While it is not the role of a teacher to promote and impose personal political, ethical, and moral views, it is a teacher’s responsibility to denounce, without exception, all comments and actions that are not in full adherence with the school’s focus on valuing plurality, difference, understanding, respect, and tolerance (with a recognition of the inherent challenge this poses). As intolerance is usually a result of fear and fear is often generated from a lack of understanding, the focus on learning in schools plays an ever-important role toward deeper understandings. The hope is that the suspicions and uncertainty that result from a lack of understanding or knowledge will be replaced with curiosity, support, and appreciation.
Prime Minister Justin Trudeau’s response to the shooting was a call to action and the coming together as a nation: “We will not stand for hatred and bigotry. Together we will ride from this darkness stronger and more unified than ever before. That is who we are… love, always love, instead of hate.” It is also heartening and inspiring to witness the commitment of our education colleagues and the focus of so many schools and organizations to take a stand against all that divides us. The message is clear in that, if one of us suffers, we all suffer. By way of example, Asger Leth’s video, Three Beautiful Human Minutes, is a moving testimonial conveying the message that there is more that brings us together than we think. Teachers are also regularly seeking ways to embrace and learn from our differences. Alison Schofield recently posted a helpful article entitled, “How Teachers can Honor and Nurture all Students’ Languages and Cultures within an International School.” The University of Minnesota, where I am currently engaged in graduate studies, just launched a “We All Belong Here” campaign, with five key messages: 1. Our differences drive our greatness, 2. Respect everyone everyday, 3. Rise above intolerance, 4. Stand up to injustice, 5. Strive to be inclusive.
This work is not easy, though it is of paramount importance. The work of a colleague at the American School of Brasilia, Gavin Hornbuckle, highlights one of these challenges. Gavin conducted extensive doctoral research in the area of intercultural competencies. The results of his study and others indicate that, “while teachers often believe that they possess the intercultural skill-set required to play that role, in reality this may not be the case” (Horbuckel, 2013). The research also stresses that the majority of educators have more of a monocultural mindset, while our students show evidence of being more sophisticated in their intercultural development” (Cushner, 2012). It is a fact that intercultural competence does not come naturally and is an area that we, as educators, need to continually work at.

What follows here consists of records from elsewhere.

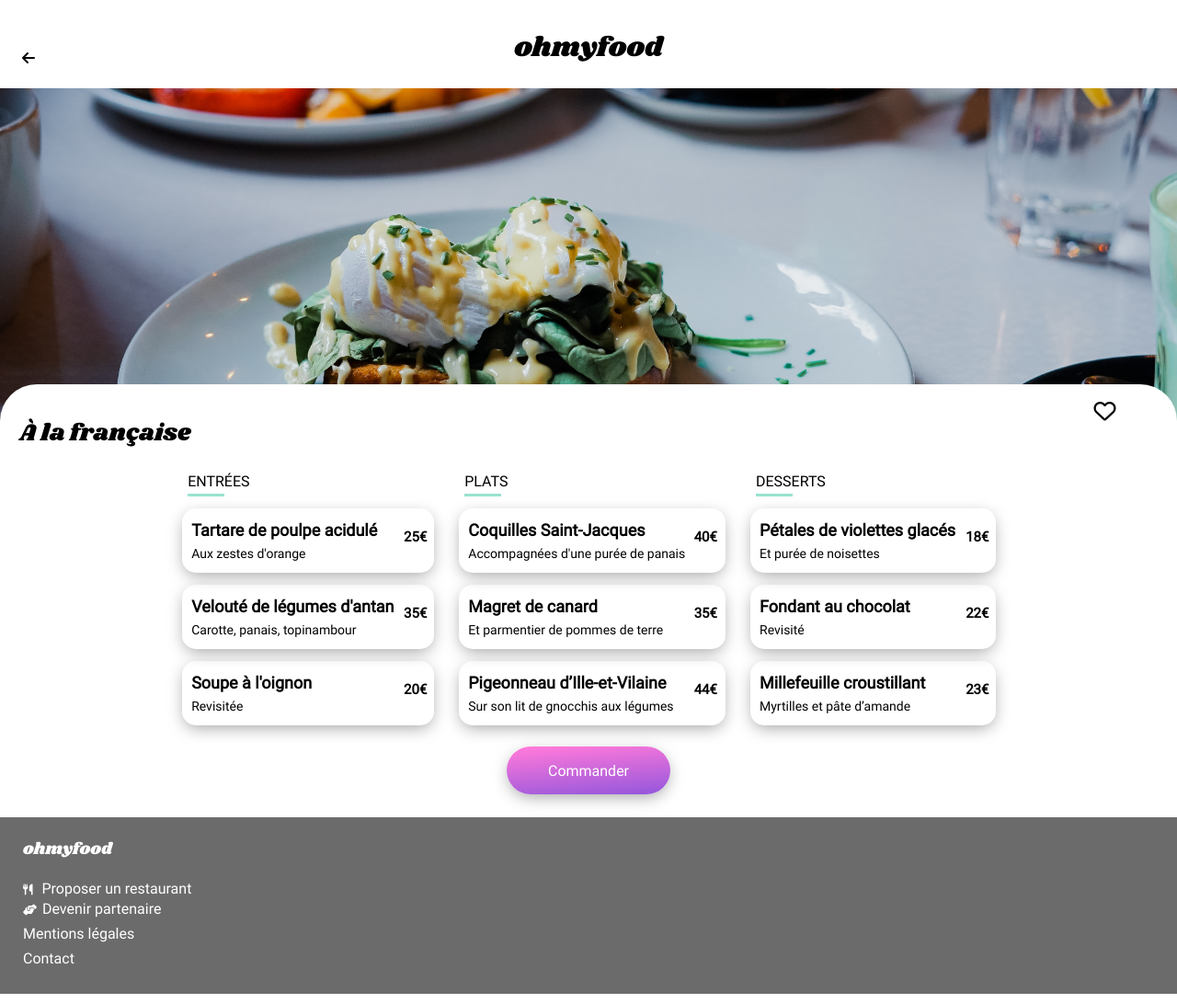
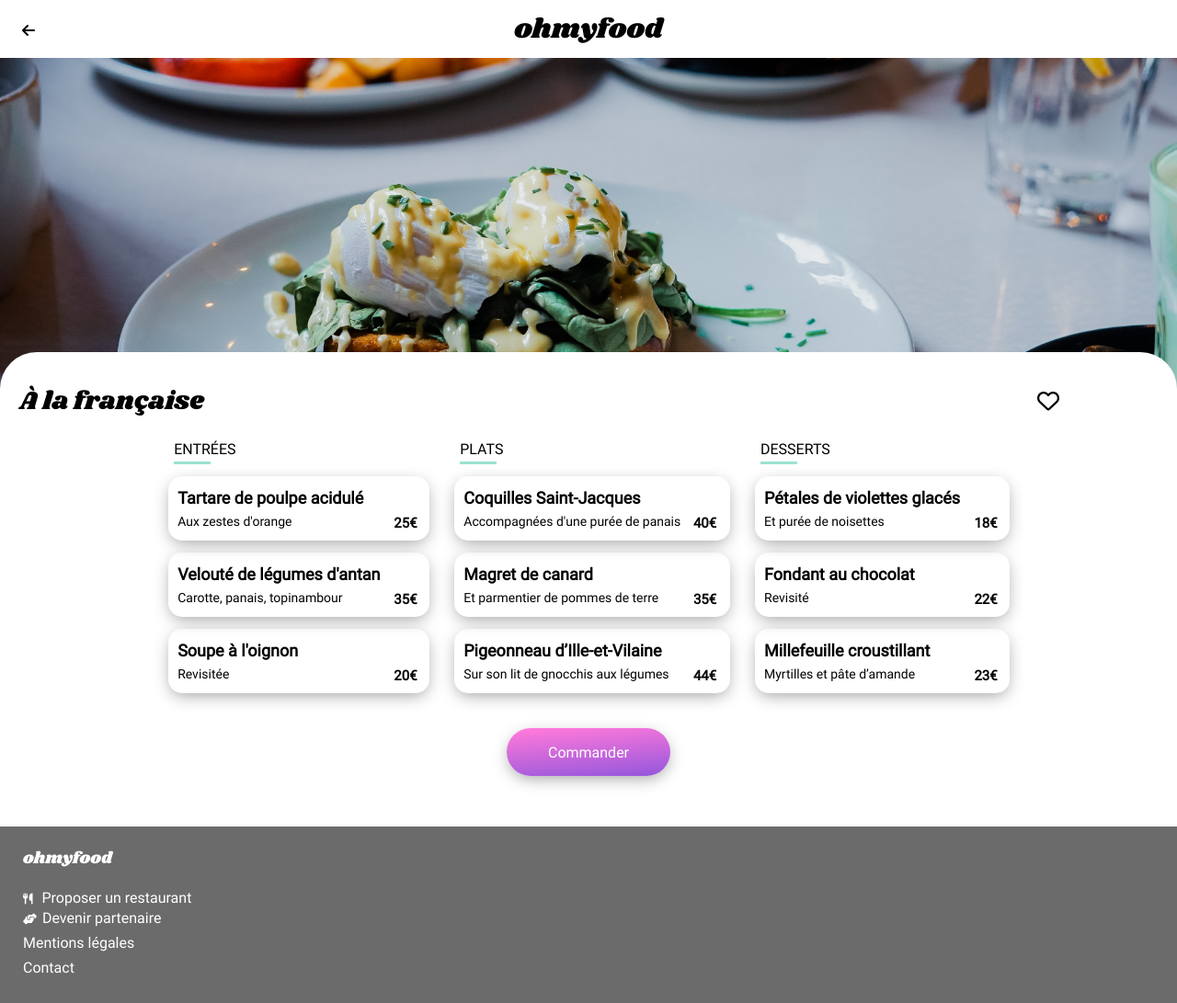
Before and after one commit to fozzini/FlorianFoezon_3_15042021, a website: page A_la_francaise.html in a window 1280 px wide. Shown: the whole page at 92% size. Drawn offline with Linux system fonts and the light colour scheme.

Commit message:
ajustement des marges

```diff
--- a/A_la_francaise.html
+++ b/A_la_francaise.html
@@ -14,7 +14,7 @@
             <div class="imageGenerator__franc headermenu__sticker">
                 <div class="headermenu__sticker__description">
                     <h1 class="headermenu__sticker__description__title">À la française</h1>
-                    <i class="fas fa-heart hearticones--1"><i class="far fa-heart hearticones--2"></i></i>
+                    <i class="fas fa-heart hearticones--1 menuajustment"><i class="far fa-heart hearticones--2"></i></i>
                 </div>
             </div>
         </header>
--- a/sass/Layout/_acceuil.scss
+++ b/sass/Layout/_acceuil.scss
@@ -29,6 +29,5 @@
         flex-direction: row;
         justify-content: center;
         flex-wrap: wrap;
-
     }
 }
--- a/sass/Layout/_header--menu.scss
+++ b/sass/Layout/_header--menu.scss
@@ -6,7 +6,7 @@
         background-position:top;
         background-size:cover;
         margin-bottom: 0px;
-        padding: 37%;
+        padding: 38%;
         position: relative;
         @media all and (min-width: 768px){
             padding: 15%;
@@ -19,7 +19,7 @@
             position:absolute;
             bottom: -1%;
             left: 0%;
-            font-size: 13px;
+            font-size: 14px;
             margin-top: 19px;
             border-radius: 40px 40px 0px 0px;
             width: 100%;
--- a/sass/Layout/_header.scss
+++ b/sass/Layout/_header.scss
@@ -4,20 +4,18 @@
     height:auto;
     background-color:white;
     padding-bottom: 55px;
-
-
     &__title{
         font-family: roboto;
         font-size:24px;
         text-align: center;
-        margin-top:35px;
-        margin-bottom: 0px;
+        margin: 35px 47px 0px 47px;
     }
     &__subtitle{
         font-family: roboto;
         font-size:17.5px;
         font-weight: lighter;
         margin-top: 6px;
+        margin-bottom: 30px;
         text-align: center;
     }
 }
--- a/sass/Layout/_loader.scss
+++ b/sass/Layout/_loader.scss
@@ -1,7 +1,6 @@
 .loader{
-
     background: $cd-primary;
-    position:absolute;
+    position:fixed;
     height:100%;
     width: 100%;
     display: flex;
@@ -9,7 +8,7 @@
     align-items: center;
     font-size: 200%;
     color: $cd-secondary ;
-    z-index: +1;
+    z-index: 1;
     animation:exitloader $anim-dur forwards 1;
     &__ripple{
         @for $i from 1 through $num-ripple {
--- a/sass/Layout/_menu.scss
+++ b/sass/Layout/_menu.scss
@@ -2,13 +2,13 @@
     display: flex;
     flex-direction: column;
     height: auto;
-    margin-bottom:10px;
+
     &__title{
         font-family: roboto;
         font-weight: lighter;
         font-size: 16px;
         margin-left:20px;
-        margin-top:32px;
+        margin-top:30px;
         border-bottom:3px solid $cd-tertiary ;
         width: 40px;
         padding-bottom: 3px;
--- a/sass/components/_arrow.scss
+++ b/sass/components/_arrow.scss
@@ -1,6 +1,6 @@
 .arrow{
     color: black;
     position: absolute;
-    top: 55px;
+    top: 25px;
     left: 24px;
 }
--- a/sass/components/_bouton.scss
+++ b/sass/components/_bouton.scss
@@ -9,7 +9,7 @@
     border: none;
     border-radius:35px;
     cursor:pointer;
-    padding:15px 15px;
+    padding:15px 25px;
     text-decoration:none;
     &:hover {
         background:$button-gradient--hover;
@@ -20,7 +20,6 @@
         top:1px;
     }
 }
-
 .box{
     display: flex;
     justify-content: center;
@@ -28,6 +27,7 @@
     &__commandbutton{
         padding-left: 45px;
         padding-right: 45px;
-        margin-bottom: 25px;
+        margin-bottom: 55px;
+        margin-top: 25px;
     }
 }
--- a/sass/components/_heart.scss
+++ b/sass/components/_heart.scss
@@ -1,6 +1,5 @@
 .hearticones--1{
     position: absolute;
-
     font-size: 1.5rem;
     top:26.3%;
     right:5.2%;
@@ -28,3 +27,7 @@
         opacity:0;
     }
 }
+.menuajustment{
+    top:60%;
+    right:10%;
+}
--- a/sass/components/_logo.scss
+++ b/sass/components/_logo.scss
@@ -7,5 +7,4 @@
     font-weight: lighter;
     justify-content: center;
     align-items: center;
-    margin: 20px 0px 13px 0px;
 }
--- a/sass/components/_sticker--menu.scss
+++ b/sass/components/_sticker--menu.scss
@@ -34,9 +34,12 @@
         }
     }
     &__price{
-
         font-family: roboto;
         justify-items:center ;
+        margin-top: 40px;
+        margin-left: 0px;
+        margin-bottom: 0px;
+        margin-right: 10px;
         font-weight: bold;
         font-size: 15px;
         background-color: white;
@@ -78,5 +81,4 @@
             }
         }
     }
-
 }
```
Also changed, not shown: La_note_enchantee.html (+1 -1 lines), La_palette_du_gout.html (+1 -1 lines), Le_delice_des_sens.html (+1 -1 lines), sass/main.css, 1 other file.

One of Prime Minister Trudeau’s recent statements may serve as a guiding principle for our schools: “If we allow individuals and organizations to succeed by scaring people, then we do not actually end up any safer. Fear does not make us stronger, it makes us weaker. We are bound by one, unwavering, unshakable truth: we are stronger not despite our differences, but because of them”.

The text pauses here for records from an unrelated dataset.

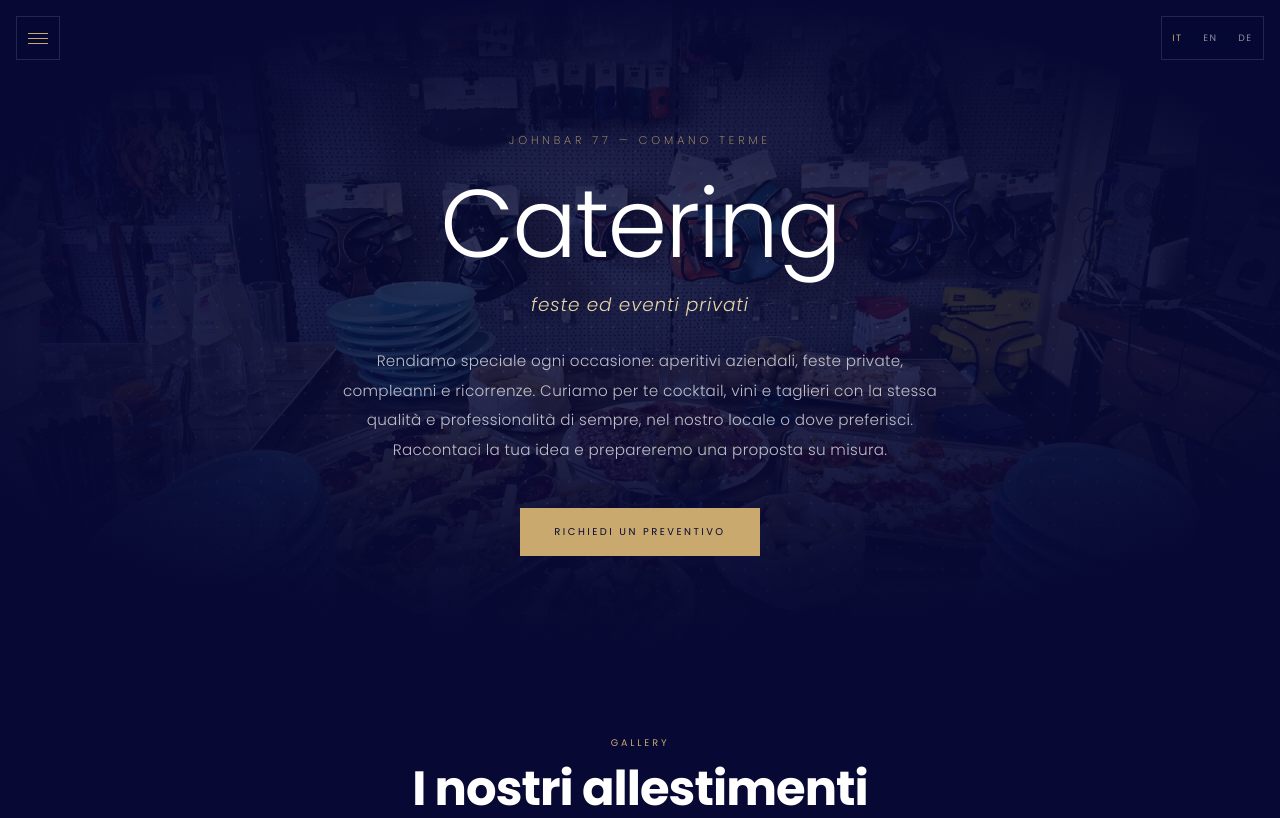
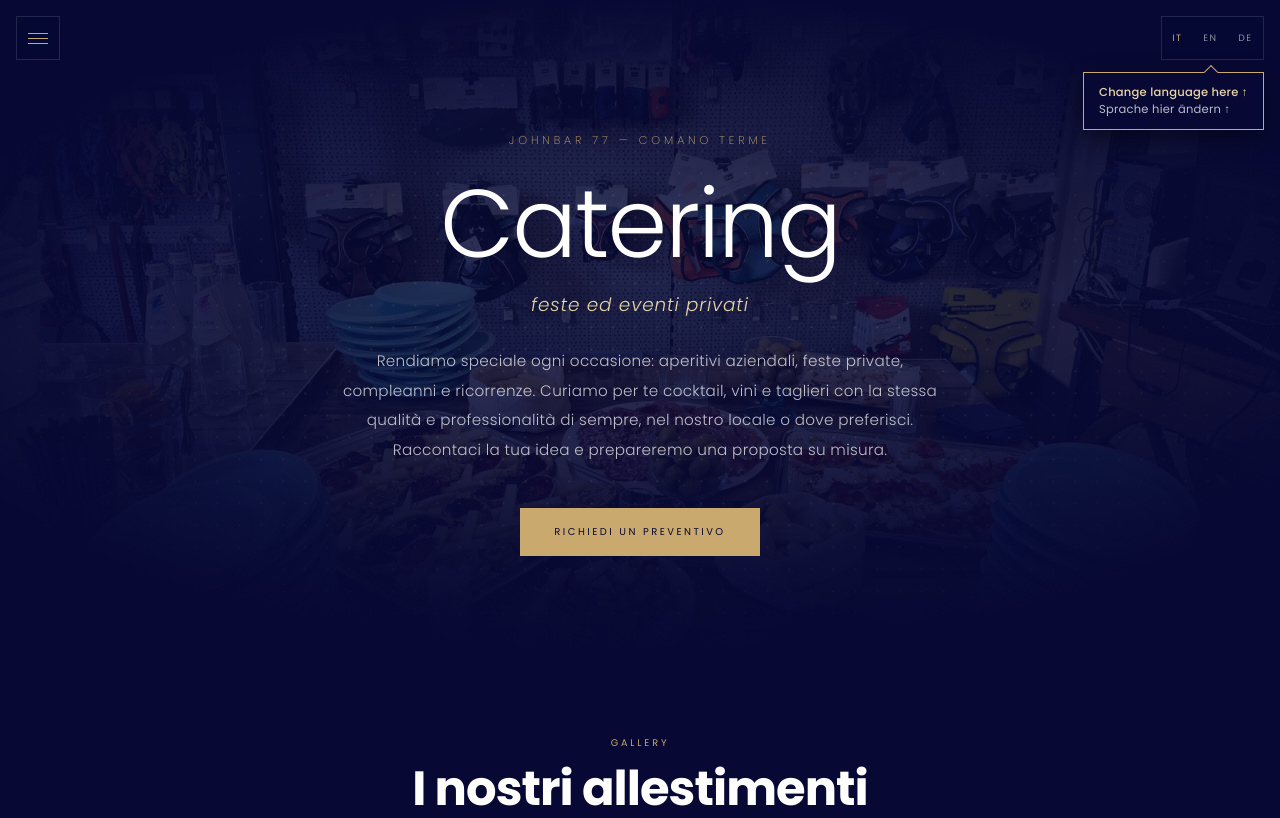
Before and after one commit to alessiolazzarini99/sito-Johnbar77, a website: page catering/index.html in a window 1280 px wide. Shown: the top 818 px of the page. Drawn offline with Linux system fonts and the light colour scheme.

Commit message:
Suggerimento 'cambia lingua' alla prima visita (EN/DE), su home, menu e catering
Co-Authored-By: Claude Sonnet 5.5 <noreply@anthropic.com>

```diff
--- /dev/null
+++ b/assets/lang-hint.js
@@ -0,0 +1,88 @@
+/* Suggerimento "cambia lingua" — una sola volta, alla prima visita.
+   Compare solo se: il browser non è in italiano, nessuna lingua è già stata scelta, lo splash non è attivo.
+   Testo in inglese e tedesco, con una freccia verso il selettore IT / EN / DE.
+   Sparisce da solo, al tocco, allo scroll o appena si sceglie una lingua; poi non torna più (localStorage 'jb77-lang-hint'). */
+(function () {
+  var KEY = 'jb77-lang-hint';
+  function read(k) { try { return localStorage.getItem(k); } catch (e) { return null; } }
+  function write(k, v) { try { localStorage.setItem(k, v); } catch (e) { /* storage non disponibile */ } }
+
+  var primary = String((navigator.languages && navigator.languages[0]) || navigator.language || '').toLowerCase();
+  if (primary.indexOf('it') === 0) return;
+  if (read('jb77-lang') || read(KEY)) return;
+  if (document.documentElement.classList.contains('splash-on')) return;
+
+  var sw = document.querySelector('.lang-switcher');
+  if (!sw) return;
+
+  var css = document.createElement('style');
+  css.textContent =
+    '.lang-hint{position:fixed;z-index:2000;max-width:min(15rem,calc(100vw - 1rem));box-sizing:border-box;padding:.7rem .95rem;' +
+    'background:#070934;border:1px solid #c9a96e;color:#fff;font:400 .72rem/1.45 Poppins,sans-serif;letter-spacing:.02em;text-align:left;' +
+    'box-shadow:0 8px 24px rgba(0,0,0,.45);opacity:0;transform:translateY(-6px);transition:opacity .45s ease,transform .45s ease;cursor:pointer}' +
+    '.lang-hint.is-on{opacity:1;transform:none}' +
+    '.lang-hint b{display:block;color:#e8d5a8;font-weight:500}' +
+    '.lang-hint span{display:block;color:rgba(255,255,255,.72)}' +
+    '.lang-hint::before{content:"";position:absolute;top:-6px;right:var(--lh-arrow,1.4rem);width:10px;height:10px;margin-right:-5px;' +
+    'background:#070934;border-left:1px solid #c9a96e;border-top:1px solid #c9a96e;transform:rotate(45deg)}' +
+    '@media (prefers-reduced-motion:reduce){.lang-hint{transition:none}}';
+  document.head.appendChild(css);
+
+  var tip = document.createElement('div');
+  tip.className = 'lang-hint';
+  tip.setAttribute('role', 'note');
+  tip.innerHTML = '<b>Change language here ↑</b><span>Sprache hier ändern ↑</span>';
+
+  function place() {
+    var r = sw.getBoundingClientRect();
+    var vw = document.documentElement.clientWidth;
+    tip.style.top = Math.round(r.bottom + 12) + 'px';
+    tip.style.right = Math.max(8, Math.round(vw - r.right)) + 'px';
+    tip.style.setProperty('--lh-arrow', Math.round(r.width / 2) + 'px');
+  }
+
+  var done = false, shown = false, timer = null;
+  function hide() {
+    if (done) return;
+    done = true;
+    window.removeEventListener('scroll', follow);
+    window.removeEventListener('resize', place);
+    if (io) io.disconnect();
+    clearTimeout(timer);
+    tip.classList.remove('is-on');
+    setTimeout(function () { if (tip.parentNode) tip.parentNode.removeChild(tip); }, 600);
+  }
+  // segue il selettore finché resta tutto visibile (nel /menu è nella barra che si aggancia in alto dopo l'intestazione)
+  function follow() {
+    var r = sw.getBoundingClientRect();
+    if (r.top < 0 || r.bottom > window.innerHeight) { hide(); return; }
+    place();
+  }
+  function show() {
+    if (done || shown || !document.body) return;
+    shown = true;
+    write(KEY, '1');
+    document.body.appendChild(tip);
+    place();
+    requestAnimationFrame(function () { tip.classList.add('is-on'); });
+    window.addEventListener('scroll', follow, { passive: true });
+    window.addEventListener('resize', place);
+    timer = setTimeout(hide, 9000);
+  }
+
+  // parte solo quando il selettore è davvero visibile (nel /menu è sotto l'intestazione a tutto schermo)
+  var io = null, wait = null;
+  if ('IntersectionObserver' in window) {
+    io = new IntersectionObserver(function (entries) {
+      var on = entries[0].isIntersecting;
+      clearTimeout(wait);
+      if (on && !shown) wait = setTimeout(show, 1200);
+    }, { threshold: 1 });
+    io.observe(sw);
+  } else {
+    wait = setTimeout(show, 1500);
+  }
+
+  tip.addEventListener('click', hide);
+  sw.addEventListener('click', hide);
+})();
--- a/catering/index.html
+++ b/catering/index.html
@@ -1033,5 +1033,6 @@
     })();
 
   </script>
+  <script src="/assets/lang-hint.js" defer></script>
 </body>
 </html>
```
Also changed, not shown: index.html (+1 -0 lines), menu/index.html (+1 -0 lines).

Cushner, K. (2012). Planting seeds for peace: Are they growing in the right direction? International Journal of Intercultural Relations, 36(2), 161-168.
Hornbuckle, G. C. (2013). Teachers' views regarding ways in which the intercultural competence of students is developed at an international school in Southeast Asia: a mixed methods study. Unpublished Doctoral Dissertation, University of Minnesota, Minneapolis, MN.
Barry DequanneHead of School